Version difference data

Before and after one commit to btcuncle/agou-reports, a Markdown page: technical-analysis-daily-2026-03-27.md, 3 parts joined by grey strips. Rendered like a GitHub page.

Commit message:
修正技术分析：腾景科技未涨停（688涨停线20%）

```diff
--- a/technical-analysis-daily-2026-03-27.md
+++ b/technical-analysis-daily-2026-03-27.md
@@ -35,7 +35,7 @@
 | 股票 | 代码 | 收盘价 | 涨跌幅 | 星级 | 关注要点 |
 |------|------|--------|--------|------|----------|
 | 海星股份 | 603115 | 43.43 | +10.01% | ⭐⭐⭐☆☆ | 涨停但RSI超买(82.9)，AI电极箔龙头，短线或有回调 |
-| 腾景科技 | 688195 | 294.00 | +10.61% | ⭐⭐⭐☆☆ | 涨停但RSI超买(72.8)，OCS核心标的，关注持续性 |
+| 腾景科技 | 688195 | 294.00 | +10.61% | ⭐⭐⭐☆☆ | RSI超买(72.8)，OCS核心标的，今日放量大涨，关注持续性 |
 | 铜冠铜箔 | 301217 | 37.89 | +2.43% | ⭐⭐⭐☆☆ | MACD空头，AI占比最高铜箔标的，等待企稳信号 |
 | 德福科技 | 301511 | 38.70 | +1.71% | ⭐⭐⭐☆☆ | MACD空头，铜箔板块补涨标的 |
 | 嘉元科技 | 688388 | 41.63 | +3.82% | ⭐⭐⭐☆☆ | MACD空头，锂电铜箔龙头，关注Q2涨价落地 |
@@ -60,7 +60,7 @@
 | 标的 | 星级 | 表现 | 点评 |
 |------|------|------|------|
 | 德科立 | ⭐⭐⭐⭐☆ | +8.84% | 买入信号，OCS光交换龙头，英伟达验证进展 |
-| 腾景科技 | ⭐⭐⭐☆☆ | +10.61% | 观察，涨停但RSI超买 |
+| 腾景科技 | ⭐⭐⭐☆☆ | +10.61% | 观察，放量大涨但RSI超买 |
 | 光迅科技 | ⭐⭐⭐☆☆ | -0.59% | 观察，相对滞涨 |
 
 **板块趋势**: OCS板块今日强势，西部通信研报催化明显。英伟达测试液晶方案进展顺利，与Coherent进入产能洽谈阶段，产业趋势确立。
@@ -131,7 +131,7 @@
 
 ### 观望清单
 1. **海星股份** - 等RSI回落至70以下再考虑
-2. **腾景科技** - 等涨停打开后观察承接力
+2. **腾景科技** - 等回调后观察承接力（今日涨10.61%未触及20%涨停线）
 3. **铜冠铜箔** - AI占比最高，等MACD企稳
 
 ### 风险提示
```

---

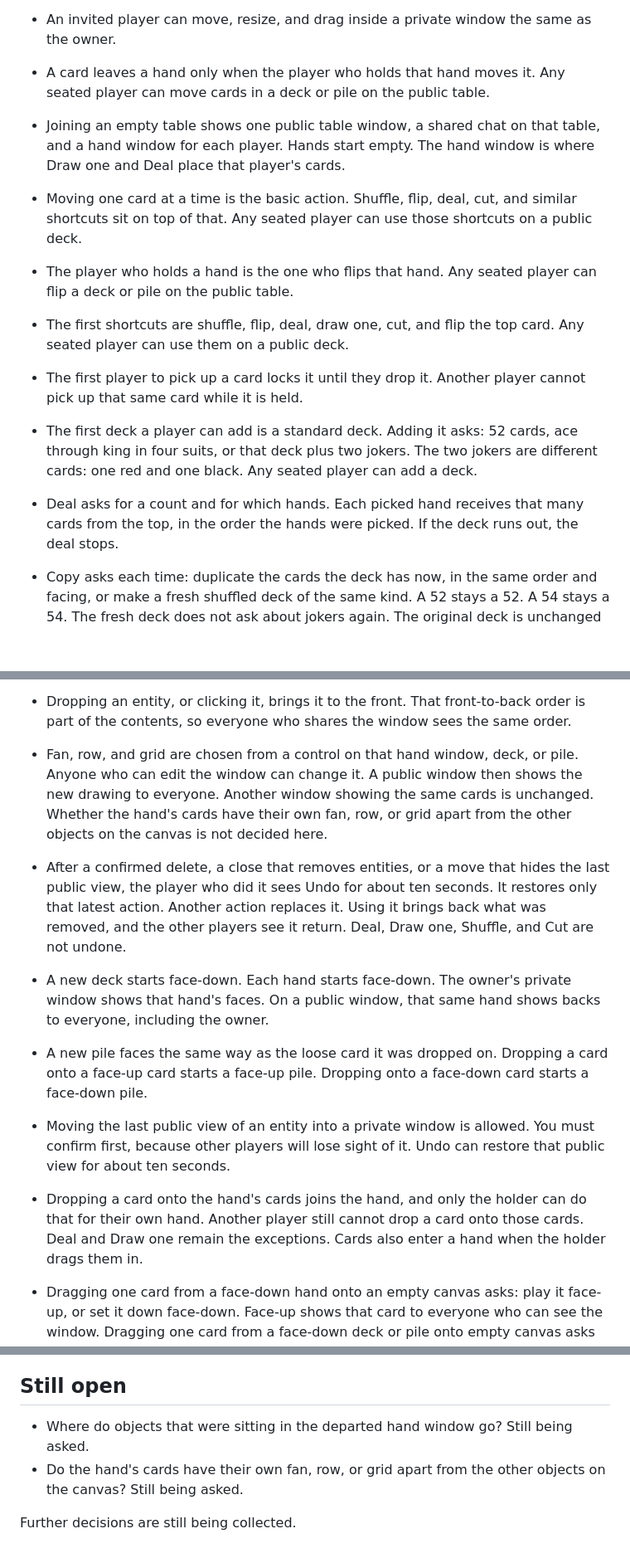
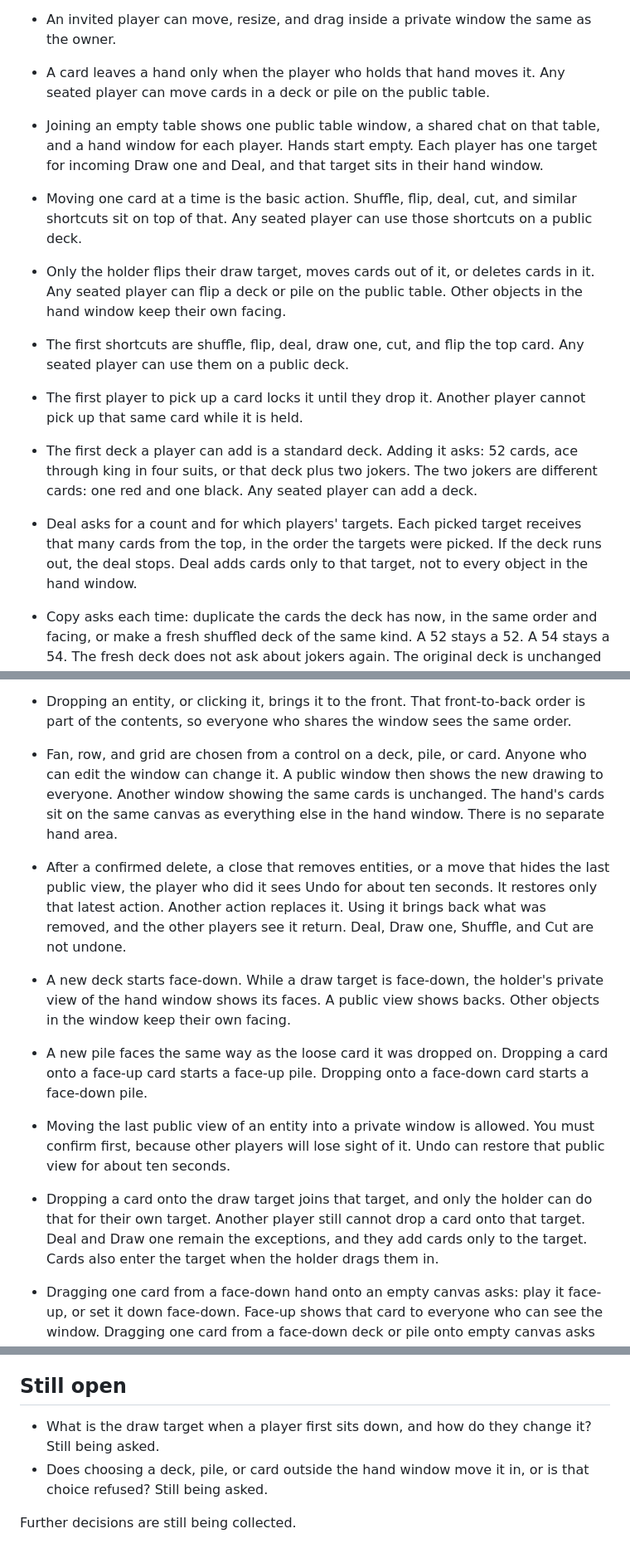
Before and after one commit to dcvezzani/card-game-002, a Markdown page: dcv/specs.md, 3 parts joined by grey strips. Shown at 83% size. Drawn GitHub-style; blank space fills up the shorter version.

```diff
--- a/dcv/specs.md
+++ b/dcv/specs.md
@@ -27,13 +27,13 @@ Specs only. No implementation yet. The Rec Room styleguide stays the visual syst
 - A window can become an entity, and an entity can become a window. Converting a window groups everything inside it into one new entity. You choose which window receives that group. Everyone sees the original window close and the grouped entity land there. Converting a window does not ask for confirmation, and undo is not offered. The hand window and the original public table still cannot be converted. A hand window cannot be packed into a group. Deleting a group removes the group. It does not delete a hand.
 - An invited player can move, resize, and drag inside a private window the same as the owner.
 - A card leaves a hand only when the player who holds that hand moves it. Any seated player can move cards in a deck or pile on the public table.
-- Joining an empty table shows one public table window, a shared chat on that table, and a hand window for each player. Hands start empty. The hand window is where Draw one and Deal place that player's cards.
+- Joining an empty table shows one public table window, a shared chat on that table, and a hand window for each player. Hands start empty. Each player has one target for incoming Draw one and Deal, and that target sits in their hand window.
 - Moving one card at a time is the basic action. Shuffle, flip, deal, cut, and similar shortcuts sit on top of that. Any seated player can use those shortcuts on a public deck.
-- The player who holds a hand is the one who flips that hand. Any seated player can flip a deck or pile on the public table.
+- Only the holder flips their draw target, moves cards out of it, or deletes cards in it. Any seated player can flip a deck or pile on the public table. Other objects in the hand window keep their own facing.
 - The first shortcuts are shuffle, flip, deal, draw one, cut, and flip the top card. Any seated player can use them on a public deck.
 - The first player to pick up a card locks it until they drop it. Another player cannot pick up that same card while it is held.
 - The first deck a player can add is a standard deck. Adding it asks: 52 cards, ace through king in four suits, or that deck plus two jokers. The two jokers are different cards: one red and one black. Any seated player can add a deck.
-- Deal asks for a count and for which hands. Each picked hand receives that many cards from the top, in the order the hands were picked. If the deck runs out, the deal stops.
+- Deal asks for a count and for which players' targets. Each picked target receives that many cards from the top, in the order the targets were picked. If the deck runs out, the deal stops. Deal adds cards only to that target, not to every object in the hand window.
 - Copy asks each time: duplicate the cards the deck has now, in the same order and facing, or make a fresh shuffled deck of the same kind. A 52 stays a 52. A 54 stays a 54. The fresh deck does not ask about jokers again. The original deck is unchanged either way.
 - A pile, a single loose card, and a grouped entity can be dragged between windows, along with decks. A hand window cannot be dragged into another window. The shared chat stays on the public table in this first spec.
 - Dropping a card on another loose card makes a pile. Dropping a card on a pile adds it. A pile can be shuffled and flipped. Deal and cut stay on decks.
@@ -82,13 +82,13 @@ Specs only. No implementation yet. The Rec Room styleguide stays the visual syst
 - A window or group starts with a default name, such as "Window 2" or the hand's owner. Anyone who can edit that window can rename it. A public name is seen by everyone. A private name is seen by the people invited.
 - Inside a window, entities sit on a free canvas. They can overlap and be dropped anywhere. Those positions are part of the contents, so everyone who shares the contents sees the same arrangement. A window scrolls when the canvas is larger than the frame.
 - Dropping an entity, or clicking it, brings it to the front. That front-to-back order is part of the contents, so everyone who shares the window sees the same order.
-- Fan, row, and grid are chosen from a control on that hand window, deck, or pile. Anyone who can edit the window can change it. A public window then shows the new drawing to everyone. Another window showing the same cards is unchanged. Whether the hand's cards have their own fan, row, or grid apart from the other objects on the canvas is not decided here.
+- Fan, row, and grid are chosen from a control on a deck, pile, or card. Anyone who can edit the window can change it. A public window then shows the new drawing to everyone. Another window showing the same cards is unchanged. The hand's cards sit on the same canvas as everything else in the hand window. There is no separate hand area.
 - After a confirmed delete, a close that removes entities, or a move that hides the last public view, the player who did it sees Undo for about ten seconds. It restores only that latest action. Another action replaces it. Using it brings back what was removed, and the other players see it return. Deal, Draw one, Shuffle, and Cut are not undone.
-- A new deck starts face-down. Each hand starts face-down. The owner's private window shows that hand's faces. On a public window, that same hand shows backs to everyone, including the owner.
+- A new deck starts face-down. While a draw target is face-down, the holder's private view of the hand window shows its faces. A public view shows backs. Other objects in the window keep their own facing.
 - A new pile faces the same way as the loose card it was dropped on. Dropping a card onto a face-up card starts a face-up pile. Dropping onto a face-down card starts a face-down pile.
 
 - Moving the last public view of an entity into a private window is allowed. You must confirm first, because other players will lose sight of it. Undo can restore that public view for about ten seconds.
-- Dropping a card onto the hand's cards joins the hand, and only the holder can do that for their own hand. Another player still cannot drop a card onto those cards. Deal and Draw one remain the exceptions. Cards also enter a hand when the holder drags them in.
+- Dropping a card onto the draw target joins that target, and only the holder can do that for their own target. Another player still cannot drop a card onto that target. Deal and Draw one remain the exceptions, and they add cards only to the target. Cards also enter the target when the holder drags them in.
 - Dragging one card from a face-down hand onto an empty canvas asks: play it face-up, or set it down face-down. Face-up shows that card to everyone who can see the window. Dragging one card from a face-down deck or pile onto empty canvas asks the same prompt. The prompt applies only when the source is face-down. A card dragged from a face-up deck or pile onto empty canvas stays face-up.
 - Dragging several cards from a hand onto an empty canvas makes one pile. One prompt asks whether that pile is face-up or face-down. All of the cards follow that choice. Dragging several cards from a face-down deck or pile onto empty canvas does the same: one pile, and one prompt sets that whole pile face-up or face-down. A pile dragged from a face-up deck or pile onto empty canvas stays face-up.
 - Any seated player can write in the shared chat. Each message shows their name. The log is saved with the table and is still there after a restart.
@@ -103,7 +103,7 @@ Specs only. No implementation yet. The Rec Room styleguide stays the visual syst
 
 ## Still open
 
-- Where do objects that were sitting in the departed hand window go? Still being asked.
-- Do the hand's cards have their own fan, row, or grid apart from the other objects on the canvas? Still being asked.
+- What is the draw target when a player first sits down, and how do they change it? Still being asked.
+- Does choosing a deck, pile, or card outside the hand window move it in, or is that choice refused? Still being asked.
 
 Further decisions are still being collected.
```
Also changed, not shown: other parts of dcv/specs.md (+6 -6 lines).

--

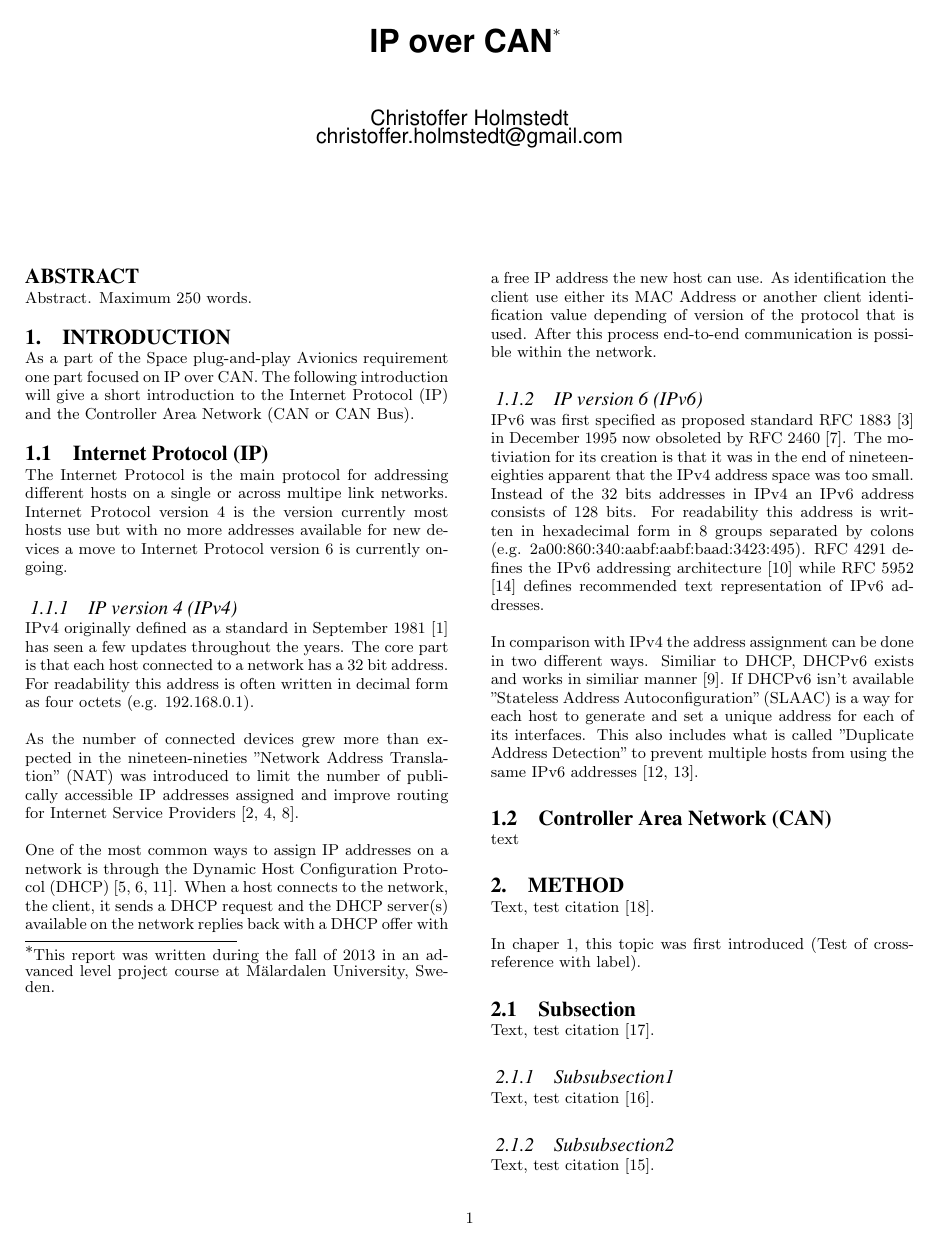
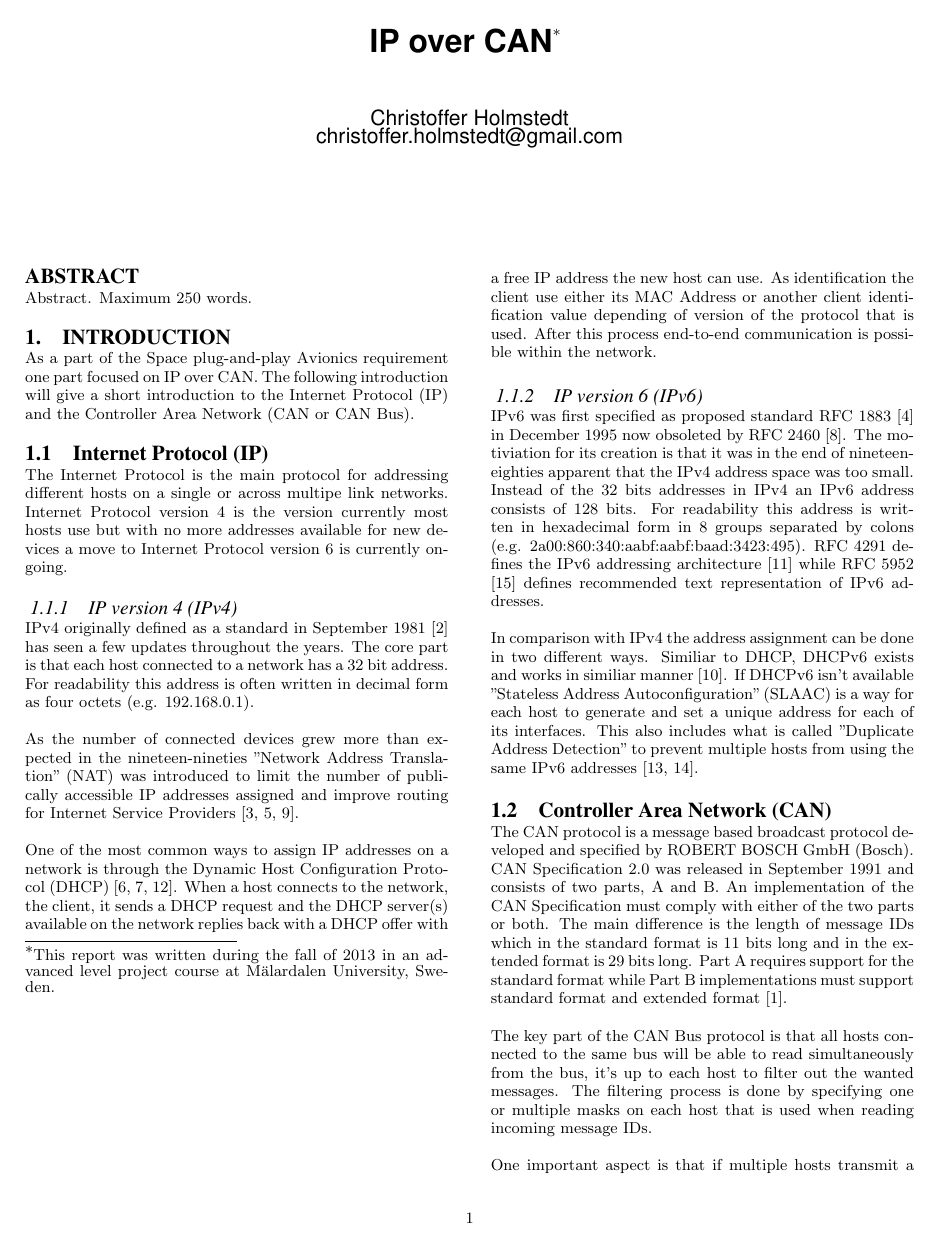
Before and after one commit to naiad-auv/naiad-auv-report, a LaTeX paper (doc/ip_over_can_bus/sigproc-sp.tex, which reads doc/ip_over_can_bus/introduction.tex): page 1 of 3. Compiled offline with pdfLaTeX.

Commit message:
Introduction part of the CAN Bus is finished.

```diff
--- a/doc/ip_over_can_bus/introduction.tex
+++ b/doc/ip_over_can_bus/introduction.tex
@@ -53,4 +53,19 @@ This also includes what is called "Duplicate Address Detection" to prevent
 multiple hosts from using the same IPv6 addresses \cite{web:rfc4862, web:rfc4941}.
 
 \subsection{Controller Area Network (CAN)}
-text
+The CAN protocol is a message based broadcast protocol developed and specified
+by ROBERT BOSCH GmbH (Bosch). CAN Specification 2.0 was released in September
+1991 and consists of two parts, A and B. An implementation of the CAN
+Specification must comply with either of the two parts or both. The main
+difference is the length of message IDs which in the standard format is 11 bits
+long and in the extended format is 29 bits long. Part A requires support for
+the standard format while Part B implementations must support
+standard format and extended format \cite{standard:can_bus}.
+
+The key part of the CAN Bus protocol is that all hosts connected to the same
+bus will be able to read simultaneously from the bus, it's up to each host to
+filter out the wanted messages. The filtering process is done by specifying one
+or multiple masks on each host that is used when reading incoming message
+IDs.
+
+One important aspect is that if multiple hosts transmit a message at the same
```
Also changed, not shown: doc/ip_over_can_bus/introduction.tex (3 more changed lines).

■ What to produce: List every line from the entries above in which "Room" appears.

■ Solution:
@@ -27,13 +27,13 @@ Specs only. No implementation yet. The Rec Room styleguide stays the visual syst
@@ -82,13 +82,13 @@ Specs only. No implementation yet. The Rec Room styleguide stays the visual syst
@@ -103,7 +103,7 @@ Specs only. No implementation yet. The Rec Room styleguide stays the visual syst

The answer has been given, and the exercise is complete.